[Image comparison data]
═══

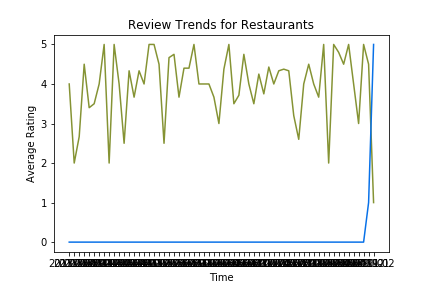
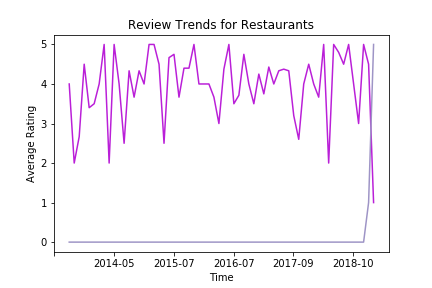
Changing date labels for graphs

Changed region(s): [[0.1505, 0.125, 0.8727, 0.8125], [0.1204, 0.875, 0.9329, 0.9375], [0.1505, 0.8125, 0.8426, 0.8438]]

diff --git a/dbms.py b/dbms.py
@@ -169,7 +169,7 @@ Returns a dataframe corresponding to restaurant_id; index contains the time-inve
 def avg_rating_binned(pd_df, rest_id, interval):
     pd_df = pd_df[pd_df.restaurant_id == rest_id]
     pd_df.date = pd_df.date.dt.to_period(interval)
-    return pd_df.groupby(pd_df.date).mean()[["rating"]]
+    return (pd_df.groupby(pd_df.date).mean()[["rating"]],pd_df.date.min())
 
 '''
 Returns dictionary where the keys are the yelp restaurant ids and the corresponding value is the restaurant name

═══

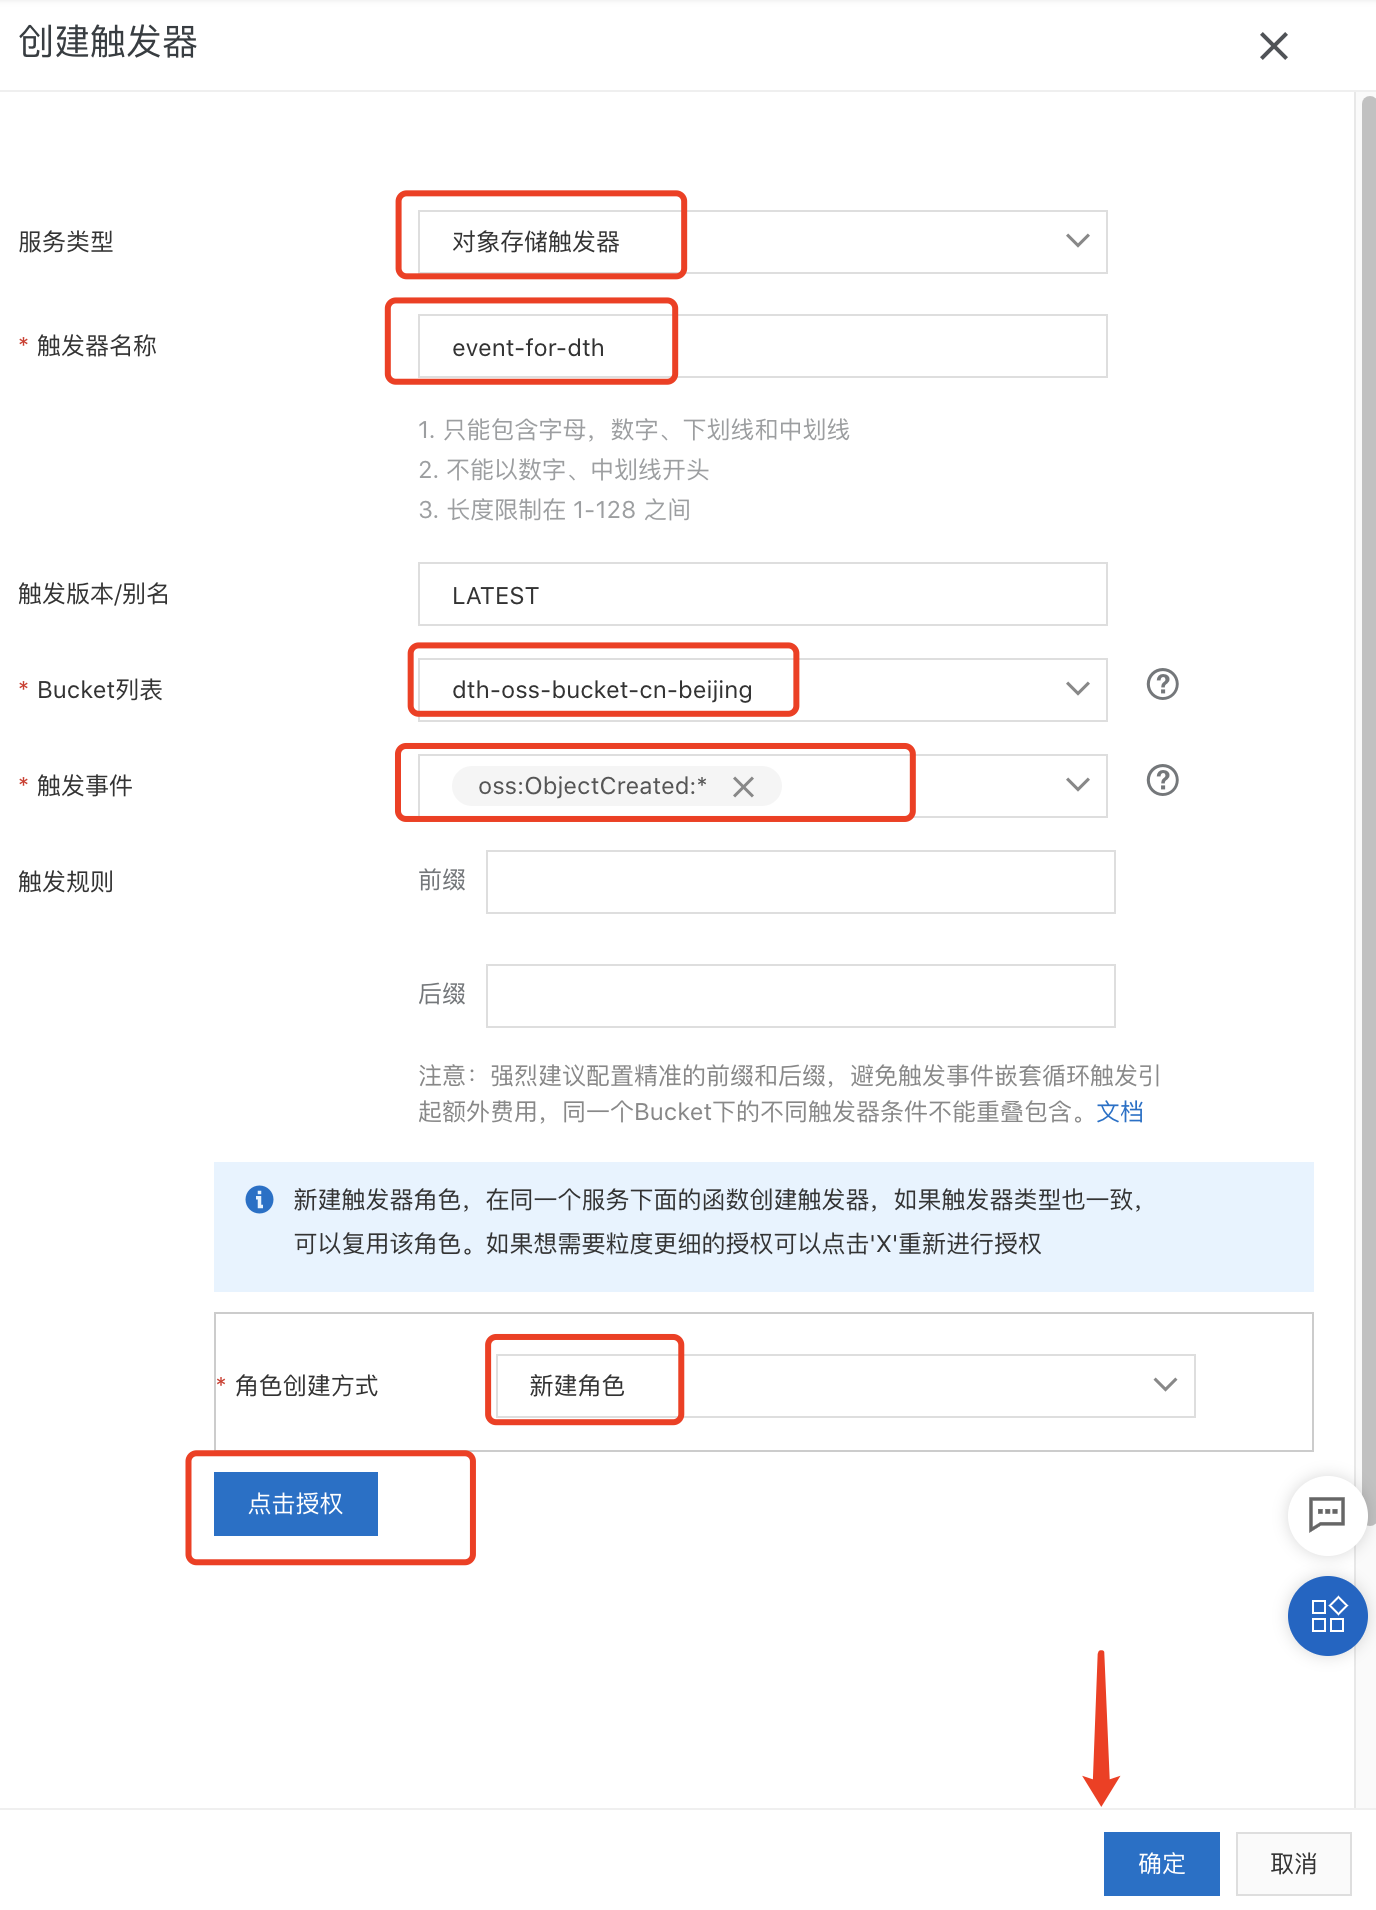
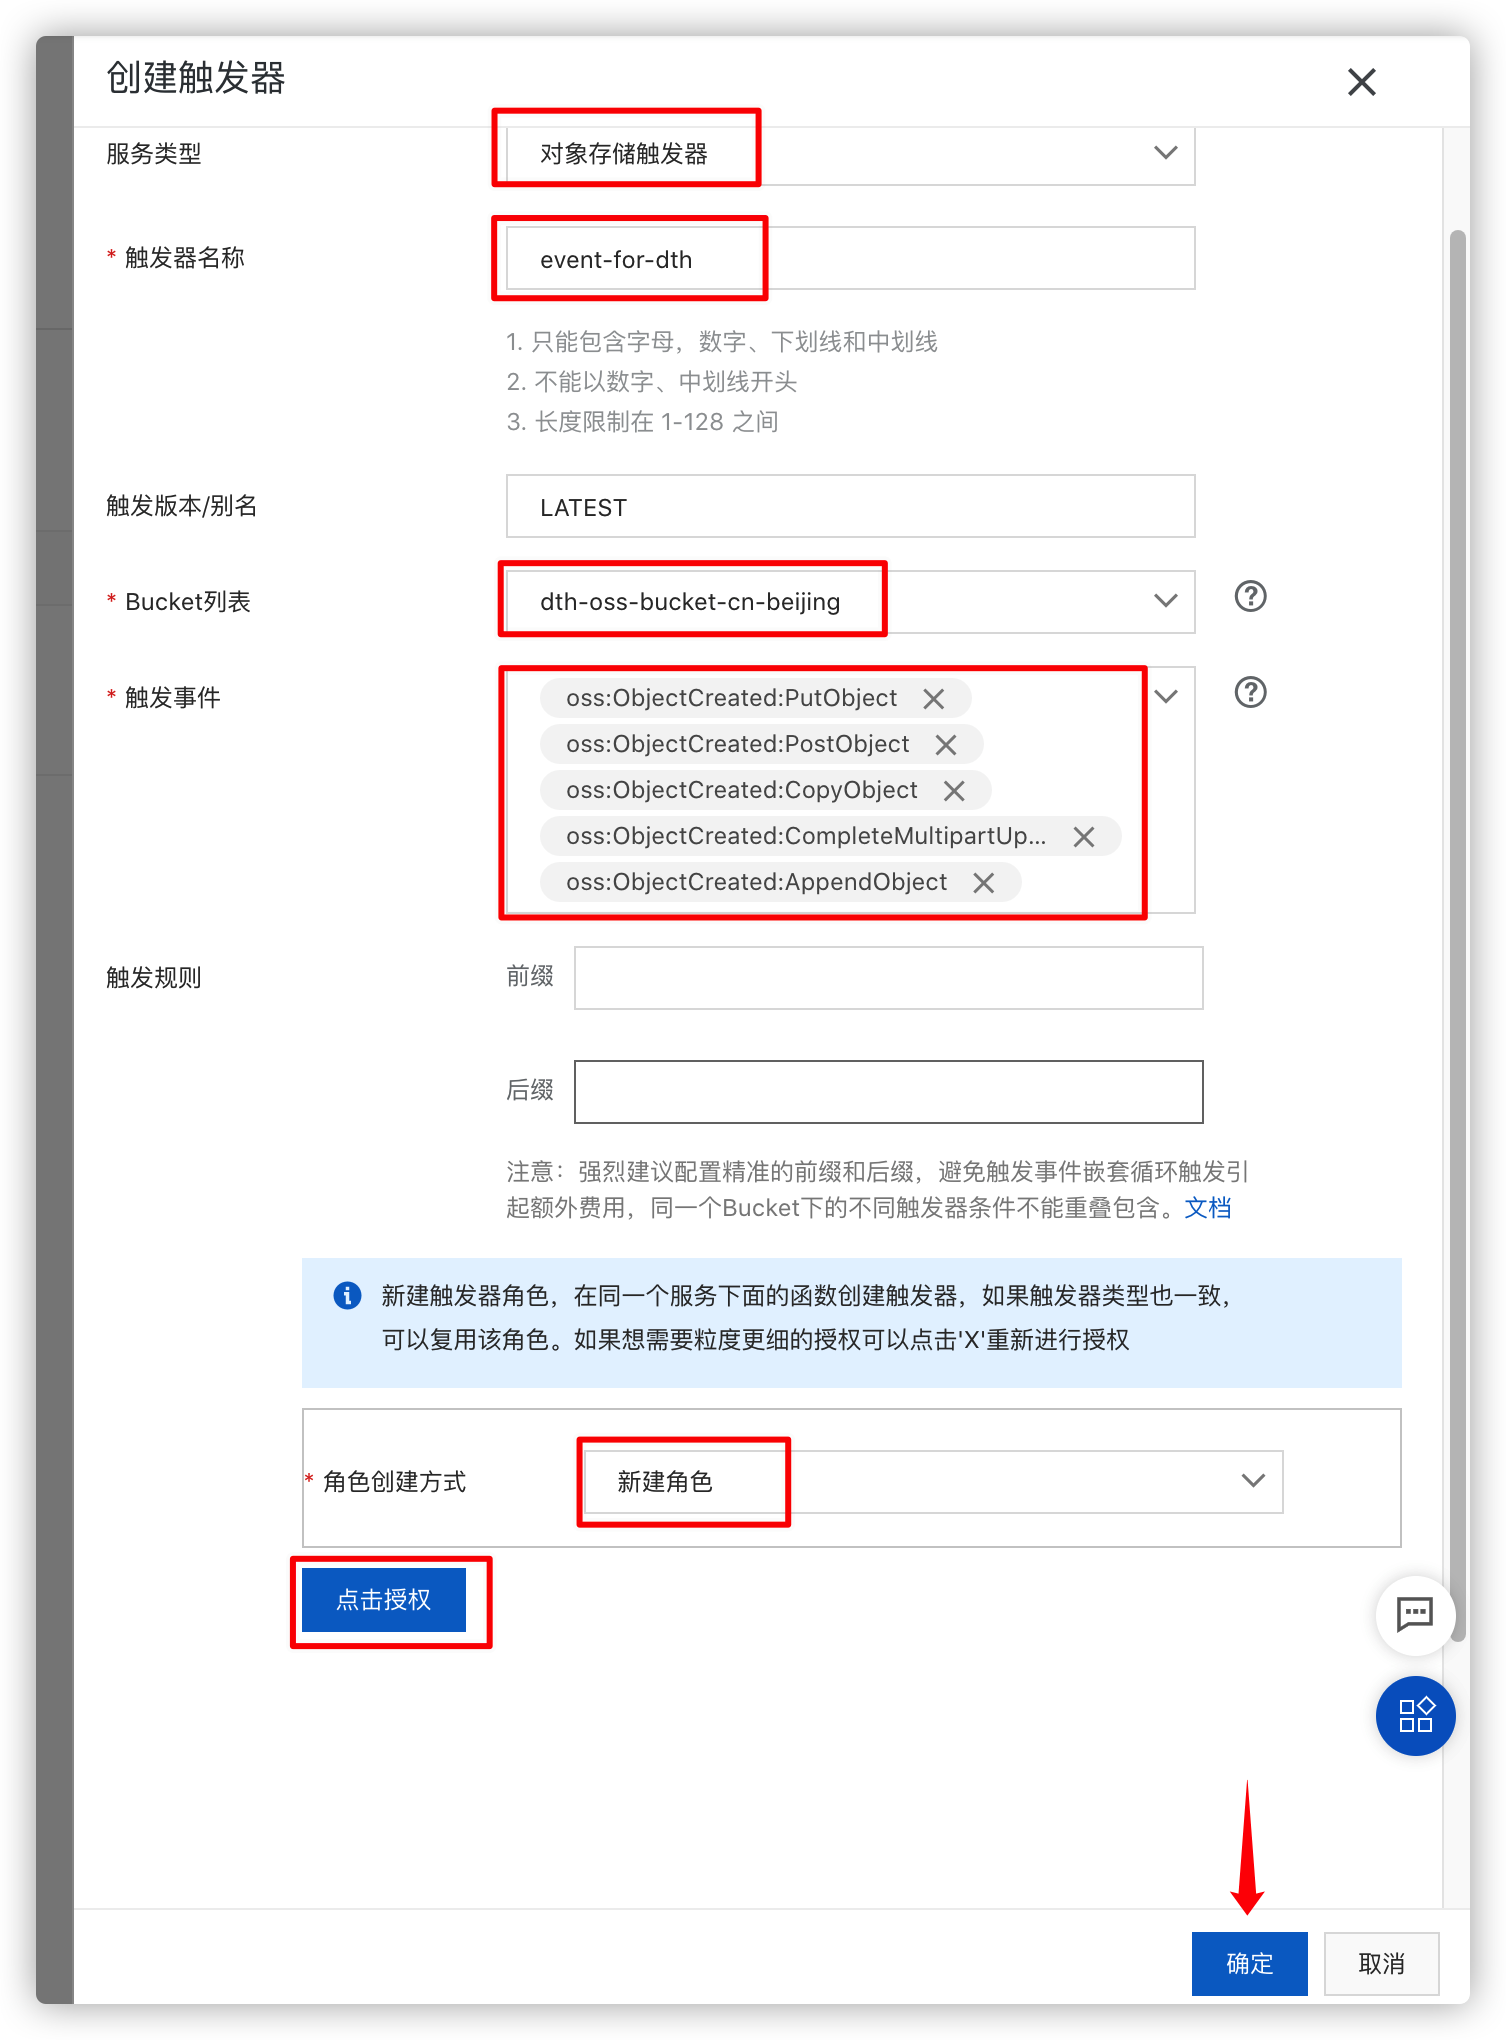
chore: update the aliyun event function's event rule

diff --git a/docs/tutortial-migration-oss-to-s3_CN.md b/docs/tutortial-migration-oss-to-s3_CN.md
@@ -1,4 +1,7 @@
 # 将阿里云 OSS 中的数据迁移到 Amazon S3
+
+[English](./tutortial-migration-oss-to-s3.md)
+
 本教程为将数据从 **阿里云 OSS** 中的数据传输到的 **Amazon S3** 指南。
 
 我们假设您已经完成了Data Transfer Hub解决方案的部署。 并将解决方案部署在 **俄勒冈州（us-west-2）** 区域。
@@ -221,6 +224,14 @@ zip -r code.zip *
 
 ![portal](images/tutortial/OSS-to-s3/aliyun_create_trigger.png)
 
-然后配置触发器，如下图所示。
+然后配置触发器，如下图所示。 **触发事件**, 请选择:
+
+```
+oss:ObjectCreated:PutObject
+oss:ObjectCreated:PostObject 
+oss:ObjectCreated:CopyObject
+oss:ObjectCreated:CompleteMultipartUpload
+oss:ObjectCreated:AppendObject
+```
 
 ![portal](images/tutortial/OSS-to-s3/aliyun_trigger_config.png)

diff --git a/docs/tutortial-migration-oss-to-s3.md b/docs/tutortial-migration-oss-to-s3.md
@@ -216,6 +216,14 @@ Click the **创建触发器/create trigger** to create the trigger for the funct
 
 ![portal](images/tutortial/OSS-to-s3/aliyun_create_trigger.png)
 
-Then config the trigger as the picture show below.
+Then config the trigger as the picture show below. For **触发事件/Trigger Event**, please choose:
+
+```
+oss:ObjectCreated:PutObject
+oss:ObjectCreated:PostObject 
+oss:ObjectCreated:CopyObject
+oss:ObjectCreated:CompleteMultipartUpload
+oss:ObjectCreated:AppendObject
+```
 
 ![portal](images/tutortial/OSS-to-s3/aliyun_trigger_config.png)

═══

ACTIVITY. Using the data above, return every line that contains the string "Returns".

WRITTEN RESPONSE.
@@ -169,7 +169,7 @@ Returns a dataframe corresponding to restaurant_id; index contains the time-inve
 Returns dictionary where the keys are the yelp restaurant ids and the corresponding value is the restaurant name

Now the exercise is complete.